ABOUT THIS TASK:
For the word "const", find each line in the entries where it occurs and copy that line.

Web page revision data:
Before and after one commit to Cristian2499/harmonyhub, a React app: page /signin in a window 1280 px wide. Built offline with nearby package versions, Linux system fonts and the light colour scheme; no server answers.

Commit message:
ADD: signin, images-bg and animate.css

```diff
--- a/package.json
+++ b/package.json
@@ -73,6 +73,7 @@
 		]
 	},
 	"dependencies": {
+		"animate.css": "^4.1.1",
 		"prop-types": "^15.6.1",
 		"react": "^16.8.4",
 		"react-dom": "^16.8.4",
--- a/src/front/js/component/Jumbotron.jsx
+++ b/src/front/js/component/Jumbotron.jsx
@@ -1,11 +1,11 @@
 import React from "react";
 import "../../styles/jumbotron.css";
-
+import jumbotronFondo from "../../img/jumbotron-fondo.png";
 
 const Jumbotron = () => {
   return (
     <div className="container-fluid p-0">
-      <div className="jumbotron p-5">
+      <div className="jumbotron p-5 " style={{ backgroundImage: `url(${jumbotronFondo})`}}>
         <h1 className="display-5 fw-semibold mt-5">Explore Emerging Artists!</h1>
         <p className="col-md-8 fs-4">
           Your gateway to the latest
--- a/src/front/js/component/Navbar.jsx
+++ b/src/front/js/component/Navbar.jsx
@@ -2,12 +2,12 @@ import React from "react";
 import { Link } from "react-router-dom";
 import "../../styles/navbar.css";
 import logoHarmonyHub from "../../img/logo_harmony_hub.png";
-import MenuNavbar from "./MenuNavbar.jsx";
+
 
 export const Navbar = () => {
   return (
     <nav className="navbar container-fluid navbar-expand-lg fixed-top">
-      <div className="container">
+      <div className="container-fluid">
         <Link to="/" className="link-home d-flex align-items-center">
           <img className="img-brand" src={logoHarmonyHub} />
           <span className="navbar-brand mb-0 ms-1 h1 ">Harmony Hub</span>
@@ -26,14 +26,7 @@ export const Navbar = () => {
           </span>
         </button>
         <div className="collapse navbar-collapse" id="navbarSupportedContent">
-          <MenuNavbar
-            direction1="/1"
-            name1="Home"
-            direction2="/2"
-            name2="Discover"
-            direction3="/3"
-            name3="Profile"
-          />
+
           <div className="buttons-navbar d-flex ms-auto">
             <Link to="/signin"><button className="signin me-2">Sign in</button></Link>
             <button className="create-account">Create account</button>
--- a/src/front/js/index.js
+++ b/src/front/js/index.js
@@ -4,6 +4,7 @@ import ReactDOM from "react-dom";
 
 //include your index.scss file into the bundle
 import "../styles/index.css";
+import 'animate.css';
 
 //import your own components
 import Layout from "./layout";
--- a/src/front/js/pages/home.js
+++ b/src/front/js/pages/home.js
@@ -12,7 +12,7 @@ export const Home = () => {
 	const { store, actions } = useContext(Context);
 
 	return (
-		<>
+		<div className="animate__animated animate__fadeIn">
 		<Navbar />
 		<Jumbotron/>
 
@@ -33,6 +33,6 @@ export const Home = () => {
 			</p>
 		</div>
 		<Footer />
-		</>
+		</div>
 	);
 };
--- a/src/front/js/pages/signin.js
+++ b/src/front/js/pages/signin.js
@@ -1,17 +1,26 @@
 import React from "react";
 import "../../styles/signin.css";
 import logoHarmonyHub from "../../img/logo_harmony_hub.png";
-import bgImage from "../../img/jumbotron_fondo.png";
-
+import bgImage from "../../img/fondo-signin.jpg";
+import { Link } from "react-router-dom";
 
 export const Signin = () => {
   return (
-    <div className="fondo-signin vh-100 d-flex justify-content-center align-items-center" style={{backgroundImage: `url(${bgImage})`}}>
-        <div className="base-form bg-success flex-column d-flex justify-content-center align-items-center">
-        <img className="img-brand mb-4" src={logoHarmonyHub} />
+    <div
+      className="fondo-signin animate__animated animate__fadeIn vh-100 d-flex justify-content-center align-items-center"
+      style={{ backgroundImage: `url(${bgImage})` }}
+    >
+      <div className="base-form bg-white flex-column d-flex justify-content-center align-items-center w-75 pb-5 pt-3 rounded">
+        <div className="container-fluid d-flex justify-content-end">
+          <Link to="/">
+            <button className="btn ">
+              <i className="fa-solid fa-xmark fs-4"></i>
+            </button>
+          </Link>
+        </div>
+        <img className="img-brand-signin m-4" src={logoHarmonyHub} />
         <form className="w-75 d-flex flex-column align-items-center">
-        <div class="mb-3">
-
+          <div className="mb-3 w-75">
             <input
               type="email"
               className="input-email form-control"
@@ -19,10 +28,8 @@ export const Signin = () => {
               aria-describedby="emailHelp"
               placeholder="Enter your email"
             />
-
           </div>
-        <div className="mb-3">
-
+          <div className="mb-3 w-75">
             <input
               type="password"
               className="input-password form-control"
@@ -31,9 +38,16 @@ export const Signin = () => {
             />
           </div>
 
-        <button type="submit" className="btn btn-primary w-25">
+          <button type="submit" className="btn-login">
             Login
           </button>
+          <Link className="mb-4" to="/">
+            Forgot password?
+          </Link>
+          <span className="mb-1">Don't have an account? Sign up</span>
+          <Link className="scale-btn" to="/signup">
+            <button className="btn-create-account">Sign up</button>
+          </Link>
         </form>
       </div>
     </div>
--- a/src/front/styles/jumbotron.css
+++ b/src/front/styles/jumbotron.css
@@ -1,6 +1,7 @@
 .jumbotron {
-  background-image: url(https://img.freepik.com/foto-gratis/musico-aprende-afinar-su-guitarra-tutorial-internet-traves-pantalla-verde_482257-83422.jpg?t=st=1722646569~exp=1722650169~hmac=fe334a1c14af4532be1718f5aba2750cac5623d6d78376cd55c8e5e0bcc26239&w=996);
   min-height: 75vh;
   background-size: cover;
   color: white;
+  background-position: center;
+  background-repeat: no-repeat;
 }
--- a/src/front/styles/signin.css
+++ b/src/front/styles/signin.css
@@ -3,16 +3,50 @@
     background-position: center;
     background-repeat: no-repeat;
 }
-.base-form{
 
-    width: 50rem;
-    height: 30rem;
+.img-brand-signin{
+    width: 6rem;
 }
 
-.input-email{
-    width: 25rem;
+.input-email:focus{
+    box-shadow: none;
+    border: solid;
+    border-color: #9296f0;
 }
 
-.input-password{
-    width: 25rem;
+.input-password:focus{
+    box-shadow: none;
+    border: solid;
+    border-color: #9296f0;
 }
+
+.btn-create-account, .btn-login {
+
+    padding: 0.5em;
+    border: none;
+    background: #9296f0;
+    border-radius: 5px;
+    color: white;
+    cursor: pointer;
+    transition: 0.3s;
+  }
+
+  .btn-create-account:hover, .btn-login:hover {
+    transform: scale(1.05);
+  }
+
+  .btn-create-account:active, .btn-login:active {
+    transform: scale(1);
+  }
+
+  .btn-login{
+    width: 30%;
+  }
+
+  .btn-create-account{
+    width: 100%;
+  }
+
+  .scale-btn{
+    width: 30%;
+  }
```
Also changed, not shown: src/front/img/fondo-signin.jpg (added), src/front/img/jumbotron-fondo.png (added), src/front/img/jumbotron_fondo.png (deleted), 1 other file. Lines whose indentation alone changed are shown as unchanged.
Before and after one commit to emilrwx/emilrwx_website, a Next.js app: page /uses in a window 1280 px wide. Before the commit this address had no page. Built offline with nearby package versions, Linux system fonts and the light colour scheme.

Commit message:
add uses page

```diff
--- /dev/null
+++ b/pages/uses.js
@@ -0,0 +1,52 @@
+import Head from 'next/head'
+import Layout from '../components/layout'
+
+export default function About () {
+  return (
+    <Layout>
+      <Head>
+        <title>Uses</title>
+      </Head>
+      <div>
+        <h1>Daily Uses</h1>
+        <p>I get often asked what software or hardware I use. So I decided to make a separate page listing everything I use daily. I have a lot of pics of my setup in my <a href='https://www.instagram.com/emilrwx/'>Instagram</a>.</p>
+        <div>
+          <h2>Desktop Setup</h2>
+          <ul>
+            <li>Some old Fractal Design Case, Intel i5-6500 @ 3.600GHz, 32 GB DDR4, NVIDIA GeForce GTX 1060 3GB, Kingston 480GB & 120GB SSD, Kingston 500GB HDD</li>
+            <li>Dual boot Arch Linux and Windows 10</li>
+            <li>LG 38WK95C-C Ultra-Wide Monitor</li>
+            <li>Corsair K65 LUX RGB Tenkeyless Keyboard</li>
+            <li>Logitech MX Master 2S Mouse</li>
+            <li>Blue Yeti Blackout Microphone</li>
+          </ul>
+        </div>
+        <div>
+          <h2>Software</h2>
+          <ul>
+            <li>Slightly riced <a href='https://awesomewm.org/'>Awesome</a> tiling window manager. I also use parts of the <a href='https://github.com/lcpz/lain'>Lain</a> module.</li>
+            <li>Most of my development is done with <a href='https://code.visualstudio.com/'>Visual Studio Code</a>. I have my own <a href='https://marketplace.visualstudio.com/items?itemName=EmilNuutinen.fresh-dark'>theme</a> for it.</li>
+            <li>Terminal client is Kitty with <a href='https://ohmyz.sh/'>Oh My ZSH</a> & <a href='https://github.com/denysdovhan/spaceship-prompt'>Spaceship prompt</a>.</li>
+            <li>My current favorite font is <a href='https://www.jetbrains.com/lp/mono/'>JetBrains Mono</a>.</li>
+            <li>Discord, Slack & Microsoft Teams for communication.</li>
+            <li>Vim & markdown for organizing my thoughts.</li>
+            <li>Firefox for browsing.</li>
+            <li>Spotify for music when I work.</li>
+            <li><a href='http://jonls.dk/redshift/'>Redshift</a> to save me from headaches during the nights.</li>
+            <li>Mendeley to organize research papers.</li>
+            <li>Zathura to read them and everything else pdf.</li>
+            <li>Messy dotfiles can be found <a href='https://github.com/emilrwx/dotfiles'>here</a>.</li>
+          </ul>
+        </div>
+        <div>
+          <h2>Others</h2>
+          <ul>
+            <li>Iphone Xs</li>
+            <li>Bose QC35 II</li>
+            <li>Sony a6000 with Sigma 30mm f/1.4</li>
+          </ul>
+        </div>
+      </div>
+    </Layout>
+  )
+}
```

RESPONSE TO THE EXERCISE:
 const Jumbotron = () => {
 export const Navbar = () => {
@@ -26,14 +26,7 @@ export const Navbar = () => {
@@ -12,7 +12,7 @@ export const Home = () => {
 	const { store, actions } = useContext(Context);
@@ -33,6 +33,6 @@ export const Home = () => {
 export const Signin = () => {
@@ -19,10 +28,8 @@ export const Signin = () => {
@@ -31,9 +38,16 @@ export const Signin = () => {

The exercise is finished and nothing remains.